▸ WHAT YOU ARE ASKED TO DO
Repeat every record exactly, but keep images out of the copy.

▸ GIVEN RECORDS
---------------
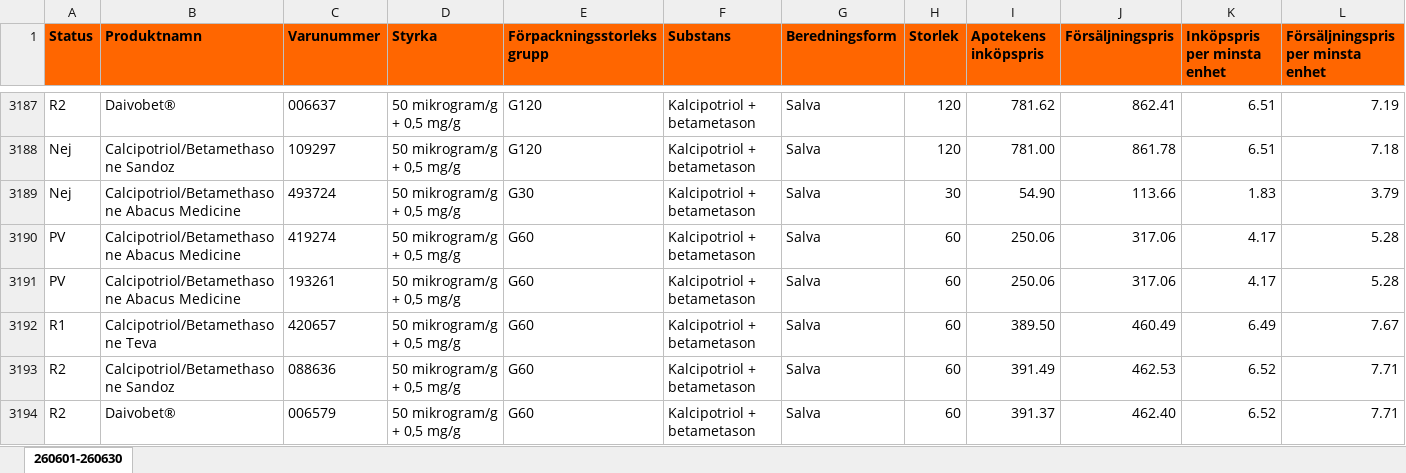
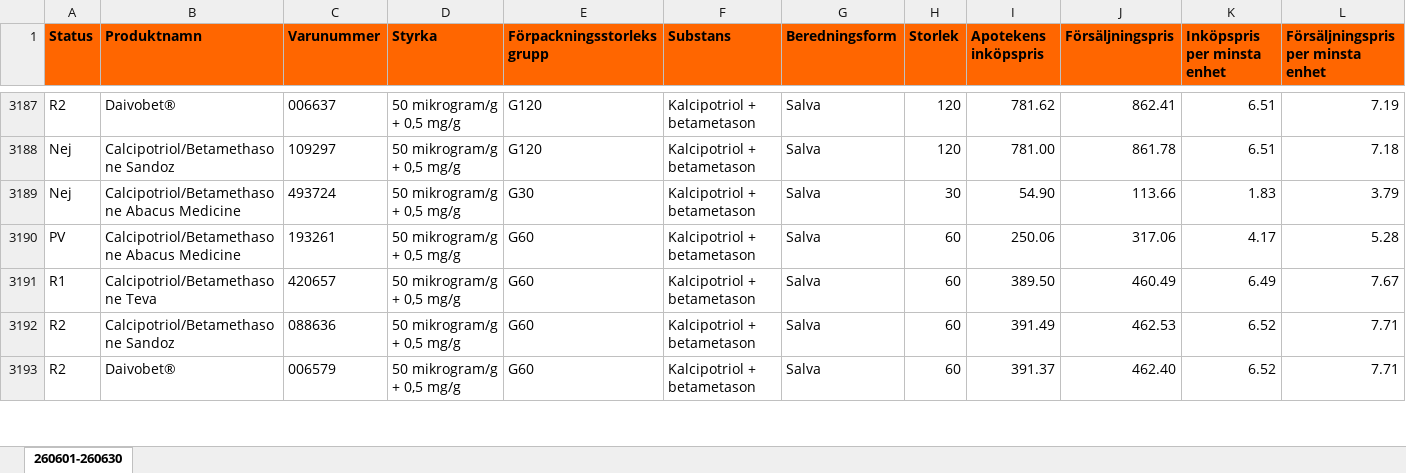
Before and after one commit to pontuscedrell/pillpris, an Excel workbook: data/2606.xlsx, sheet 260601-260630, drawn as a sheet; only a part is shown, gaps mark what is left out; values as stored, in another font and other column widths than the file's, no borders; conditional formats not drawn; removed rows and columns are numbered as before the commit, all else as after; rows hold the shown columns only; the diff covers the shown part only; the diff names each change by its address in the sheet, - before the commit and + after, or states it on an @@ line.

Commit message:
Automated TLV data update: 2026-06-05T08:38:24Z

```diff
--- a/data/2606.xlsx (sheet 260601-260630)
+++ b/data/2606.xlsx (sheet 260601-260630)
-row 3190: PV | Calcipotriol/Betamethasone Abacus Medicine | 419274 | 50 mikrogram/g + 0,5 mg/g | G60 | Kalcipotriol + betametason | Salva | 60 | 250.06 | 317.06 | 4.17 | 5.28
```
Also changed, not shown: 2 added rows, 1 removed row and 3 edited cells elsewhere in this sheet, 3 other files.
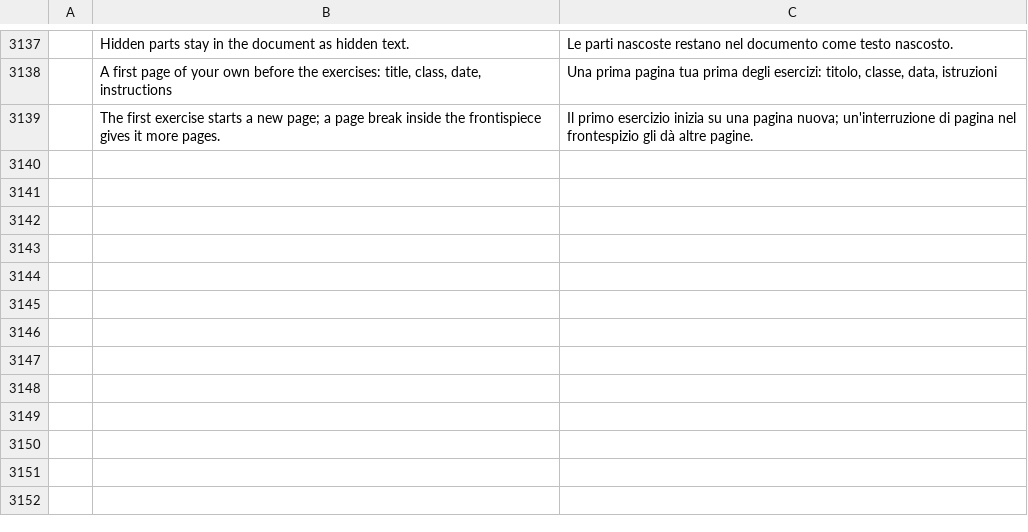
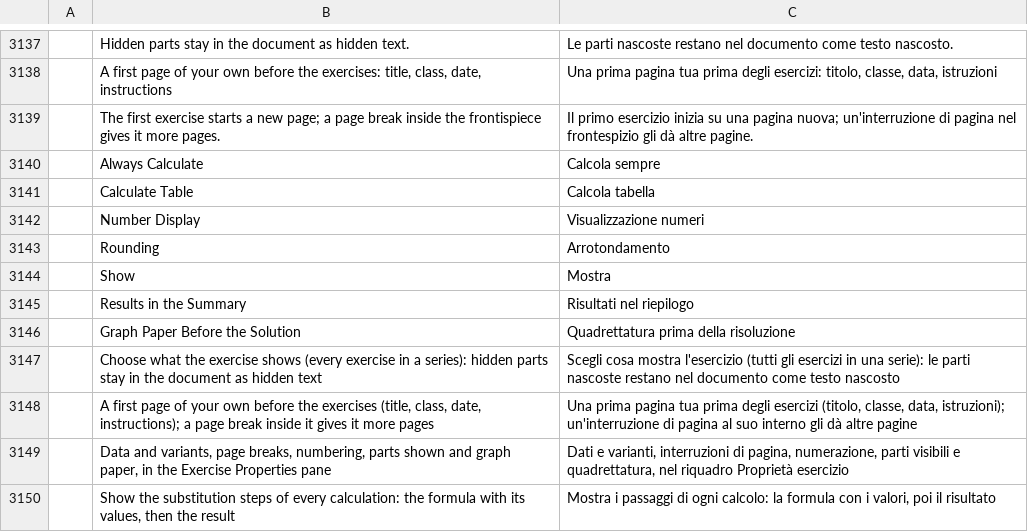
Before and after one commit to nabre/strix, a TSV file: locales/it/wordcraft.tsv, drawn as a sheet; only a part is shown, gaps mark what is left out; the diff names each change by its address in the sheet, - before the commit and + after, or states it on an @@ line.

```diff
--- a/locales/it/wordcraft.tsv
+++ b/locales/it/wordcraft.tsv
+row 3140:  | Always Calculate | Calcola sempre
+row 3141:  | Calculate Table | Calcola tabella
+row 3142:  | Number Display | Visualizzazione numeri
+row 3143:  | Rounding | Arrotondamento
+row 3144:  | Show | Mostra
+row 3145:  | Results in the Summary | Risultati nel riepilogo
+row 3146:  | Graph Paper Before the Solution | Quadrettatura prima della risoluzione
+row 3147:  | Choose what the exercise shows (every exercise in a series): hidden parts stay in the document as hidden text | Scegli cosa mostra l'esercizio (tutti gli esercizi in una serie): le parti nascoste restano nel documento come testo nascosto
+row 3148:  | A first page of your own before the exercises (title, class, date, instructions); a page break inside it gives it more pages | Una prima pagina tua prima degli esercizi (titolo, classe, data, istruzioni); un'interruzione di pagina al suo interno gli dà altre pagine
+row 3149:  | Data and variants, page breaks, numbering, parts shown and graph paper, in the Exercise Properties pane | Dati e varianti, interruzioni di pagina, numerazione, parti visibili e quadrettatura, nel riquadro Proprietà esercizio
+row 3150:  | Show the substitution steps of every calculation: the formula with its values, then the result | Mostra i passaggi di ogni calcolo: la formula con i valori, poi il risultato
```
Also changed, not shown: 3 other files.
---------------
▸ RESPONSE AREA
Before and after one commit to pontuscedrell/pillpris, an Excel workbook: data/2606.xlsx, sheet 260601-260630, drawn as a sheet; only a part is shown, gaps mark what is left out; values as stored, in another font and other column widths than the file's, no borders; conditional formats not drawn; removed rows and columns are numbered as before the commit, all else as after; rows hold the shown columns only; the diff covers the shown part only; the diff names each change by its address in the sheet, - before the commit and + after, or states it on an @@ line.

Commit message:
Automated TLV data update: 2026-06-05T08:38:24Z

```diff
--- a/data/2606.xlsx (sheet 260601-260630)
+++ b/data/2606.xlsx (sheet 260601-260630)
-row 3190: PV | Calcipotriol/Betamethasone Abacus Medicine | 419274 | 50 mikrogram/g + 0,5 mg/g | G60 | Kalcipotriol + betametason | Salva | 60 | 250.06 | 317.06 | 4.17 | 5.28
```
Also changed, not shown: 2 added rows, 1 removed row and 3 edited cells elsewhere in this sheet, 3 other files.
Before and after one commit to nabre/strix, a TSV file: locales/it/wordcraft.tsv, drawn as a sheet; only a part is shown, gaps mark what is left out; the diff names each change by its address in the sheet, - before the commit and + after, or states it on an @@ line.

```diff
--- a/locales/it/wordcraft.tsv
+++ b/locales/it/wordcraft.tsv
+row 3140:  | Always Calculate | Calcola sempre
+row 3141:  | Calculate Table | Calcola tabella
+row 3142:  | Number Display | Visualizzazione numeri
+row 3143:  | Rounding | Arrotondamento
+row 3144:  | Show | Mostra
+row 3145:  | Results in the Summary | Risultati nel riepilogo
+row 3146:  | Graph Paper Before the Solution | Quadrettatura prima della risoluzione
+row 3147:  | Choose what the exercise shows (every exercise in a series): hidden parts stay in the document as hidden text | Scegli cosa mostra l'esercizio (tutti gli esercizi in una serie): le parti nascoste restano nel documento come testo nascosto
+row 3148:  | A first page of your own before the exercises (title, class, date, instructions); a page break inside it gives it more pages | Una prima pagina tua prima degli esercizi (titolo, classe, data, istruzioni); un'interruzione di pagina al suo interno gli dà altre pagine
+row 3149:  | Data and variants, page breaks, numbering, parts shown and graph paper, in the Exercise Properties pane | Dati e varianti, interruzioni di pagina, numerazione, parti visibili e quadrettatura, nel riquadro Proprietà esercizio
+row 3150:  | Show the substitution steps of every calculation: the formula with its values, then the result | Mostra i passaggi di ogni calcolo: la formula con i valori, poi il risultato
```
Also changed, not shown: 3 other files.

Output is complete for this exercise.